There are a few ways I typically investigate the joy of life in my newspaper column. One of them is through the people in my life, especially looking through the eyes of my young son. The second tool I use is talking to others, whether they are artists, writers or mental health professionals. I look to people who know how to focus on the big picture. The third trick in my bag is something philosophers call thought experiments.
Thought experiments can be fun ways to jolt our brains off autopilot. Here are a few quick exercises that can help you find your personal reset button.
Next time a plane flies overhead, let your imagination take over as its engines fill your ears. Picture the people on board. Try to picture them individually. Who are they? Maybe one is a young magazine editor from Iowa who is flying to New York to visit her mom. See the editor in your mind as she looks out the window and down upon the Meadowlands. She is looking out in order to give the couple next to her privacy.
Dizzy with the flu, the couple appreciates the privacy. Take this thought experiment as far as you like. In the cabin, the captain and his copilot tease each other about their divorces as they sip coffee and tend to their gauges. The captain keeps it to himself that he gets along well with his ex-wife and doesn’t tell his copilot that he’s heading to her house for dinner when the plane lands.
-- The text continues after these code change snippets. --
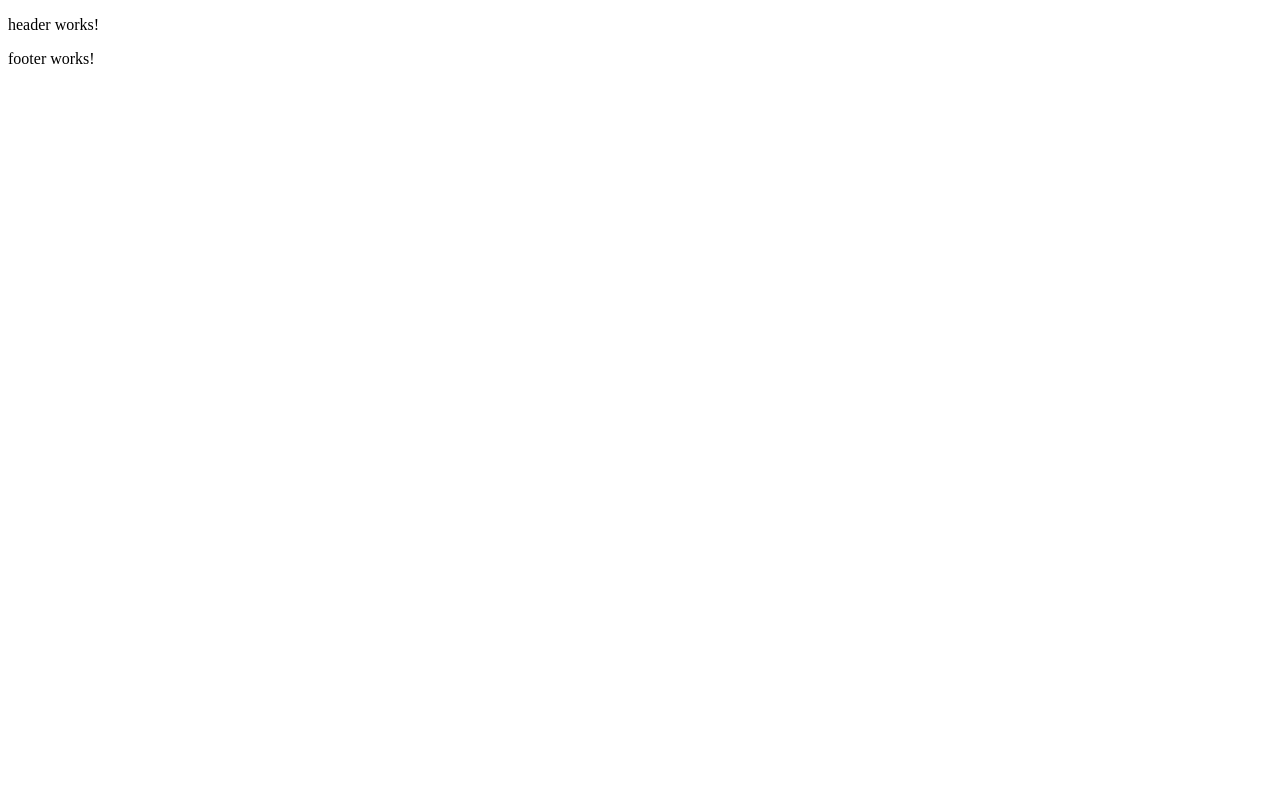
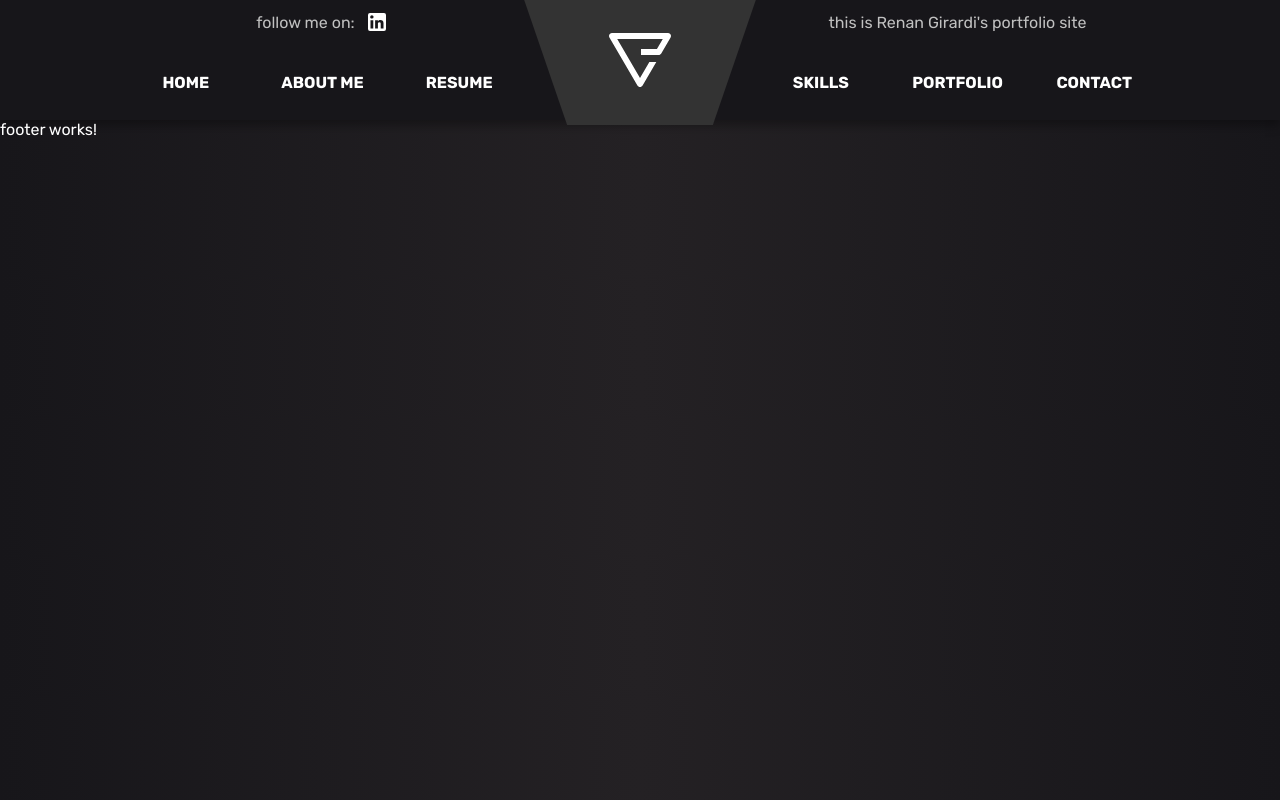
Before and after one commit to renangirardi/renangirardi.github.io, an Angular app: page / in a window 1280 px wide. Built offline with nearby package versions, Linux system fonts and the light colour scheme.

Commit message:
Header Design

```diff
--- a/src/app/header/header.component.html
+++ b/src/app/header/header.component.html
@@ -1 +1,30 @@
-<p>header works!</p>
+<header class="header">
+    <div class="header__side header__side--left">
+        <div class="header__part header__part--top">
+            <p>follow me on: </p>
+            <a href="https://www.linkedin.com/in/renan-girardi-freitas-6603b01a1/">
+                <svg xmlns="http://www.w3.org/2000/svg" width="24" height="24" viewBox="0 0 24 24"><path fill="white" d="M19 3a2 2 0 0 1 2 2v14a2 2 0 0 1-2 2H5a2 2 0 0 1-2-2V5a2 2 0 0 1 2-2h14m-.5 15.5v-5.3a3.26 3.26 0 0 0-3.26-3.26c-.85 0-1.84.52-2.32 1.3v-1.11h-2.79v8.37h2.79v-4.93c0-.77.62-1.4 1.39-1.4a1.4 1.4 0 0 1 1.4 1.4v4.93h2.79M6.88 8.56a1.68 1.68 0 0 0 1.68-1.68c0-.93-.75-1.69-1.68-1.69a1.69 1.69 0 0 0-1.69 1.69c0 .93.76 1.68 1.69 1.68m1.39 9.94v-8.37H5.5v8.37h2.77Z"/></svg>
+            </a>
+        </div>
+        <div class="header__part header__part--bottom">
+            <a href="#" class="header__link">Home</a>
+            <a href="#" class="header__link">About me</a>
+            <a href="#" class="header__link">Resume</a>
+        </div>
+    </div>
+
+    <div class="header__logo">
+        <img src="assets/quen.svg" alt="Description of the image" class="header__logo--img">
+    </div>
+
+    <div class="header__side header__side--right">
+        <div class="header__part header__part--top">
+            <p>this is Renan Girardi's portfolio site</p>
+        </div>
+        <div class="header__part header__part--bottom">
+            <a href="#" class="header__link">Skills</a>
+            <a href="#" class="header__link">Portfolio</a>
+            <a href="#" class="header__link">Contact</a>
+        </div>
+    </div>
+</header>
--- a/src/app/header/header.component.scss
+++ b/src/app/header/header.component.scss
@@ -0,0 +1,93 @@
+@import 'src/styles.scss';
+
+.header {
+    display: flex;
+    justify-content: center;
+    align-items: center;
+    height: 120px;
+    background-color: $color-primary;
+    box-shadow: 0px 5px 10px 0px rgba(0, 0, 0, 0.35);
+    gap: 135px;
+
+    &__side {
+        display: flex;
+        flex-direction: column;
+        justify-content: flex-start;
+        height: 100%;
+
+        &--left {
+            width: 500px;
+        }
+        &--right {
+            width: 500px;
+        }
+    }
+
+    &__part {
+        &--top {
+            height: 37%;
+            display: flex;
+            align-items: center;
+            justify-content: center;
+            gap: 10px;
+            p {
+                color: $color-secundary-text;
+            }
+            a {
+                height: 24px;
+                text-decoration: none;
+            }
+
+        }
+
+        &--bottom {
+            display: flex;
+            gap: 10px;
+            justify-content: center;
+            padding: 0px 50px;
+            height: 63%;
+        }
+    }
+
+    &__logo {
+        width: 235px;
+        background-color: #333; /* altere para a cor que desejar */
+        display: flex;
+        justify-content: center;
+        align-items: center;
+        position: absolute;
+        height: 130px;
+        -webkit-clip-path: polygon(0 0,100% 0,81% 100%,19% 100%);
+        clip-path: polygon(0 0,100% 0,81% 100%,19% 100%);
+        box-shadow: 0px 5px 10px 0px rgba(0, 0, 0, 0.35);
+
+        &--img {
+            width:100px;
+            height:100px;
+        }
+    }
+
+    &__link {
+        display: flex;
+        text-decoration: none;
+        font-weight: 700;
+        width: 140px;
+        justify-content: center;
+        align-items: center;
+        text-transform: uppercase;
+
+        &:hover {
+            background-color: $color-secondary;
+            transition: background-color 0.3s ease;
+            border-bottom: 5px solid red;
+        }
+
+        &:active {
+            border-bottom: 5px solid red;
+        }
+    }
+
+    //&__icon {
+
+    //}
+}
--- a/src/index.html
+++ b/src/index.html
@@ -6,6 +6,11 @@
   <base href="/">
   <meta name="viewport" content="width=device-width, initial-scale=1">
   <link rel="icon" type="image/x-icon" href="favicon.ico">
+
+  <link rel="preconnect" href="https://fonts.googleapis.com">
+  <link rel="preconnect" href="https://fonts.gstatic.com" crossorigin>
+  <link href="https://fonts.googleapis.com/css2?family=Rubik:ital,wght@0,300;0,400;0,700;1,300;1,400&display=swap" rel="stylesheet">
+
 </head>
 <body>
   <app-root></app-root>
--- a/src/styles.scss
+++ b/src/styles.scss
@@ -1 +1,18 @@
 /* You can add global styles to this file, and also import other style files */
+$color-primary: #17161a;
+$color-secondary: #636363;
+$color-primary-text: #fff;
+$color-secundary-text: silver;
+
+* {
+    font-family: Rubik,sans-serif;
+    font-size: 16px;
+    color: $color-primary-text;
+    margin: 0px;
+    padding: 0px;
+    box-sizing: border-box;
+}
+
+body {
+    background: linear-gradient(to right,#17161a,#242124 50%,#17161a);
+}
```
Also changed, not shown: src/assets/quen.svg (added).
A flight attendant brings more Cheerios to the red headed toddler who is awestruck by his first plane ride. Beyond picturing the passengers and what they are doing at the moment they are flying overhead, conjure up their pasts as well. What led them to this moment? This could go on and on. What are their expectations for their trips? Who will they see?
The point of the exercise is to illustrate how connected the planet’s billions of inhabitants are. Because we are wired to be social animals, isolation scares us. This is why we tend to exaggerate feelings of loneliness. Picturing the lives of others as they streak across the sky is a way of gaining perspective. We may not always realize it, but at any given moment, many of us are in the same boat.
Besides loneliness, the other ironic ailment we all seem to suffer from is boredom. It's easy to forget the majesty of this world we inhabit. But the panoramic view that surrounds me whenever I am in the mountains usually serves as a reminder. Just a quick 360-degree scan reminds me that I am indeed on a planet spinning through space. If that doesn't do it for you, how about imagining that you are standing in space?
You can gain this vantage point by looking down through your feet at the stars in the night sky. This can be achieved a number of ways. Try putting your feet up on a picnic table, or lie in a hammock so that your feet are above your head. Sitting on a hill might also work. Stare at the stars for a while. Does it feel like you’re floating?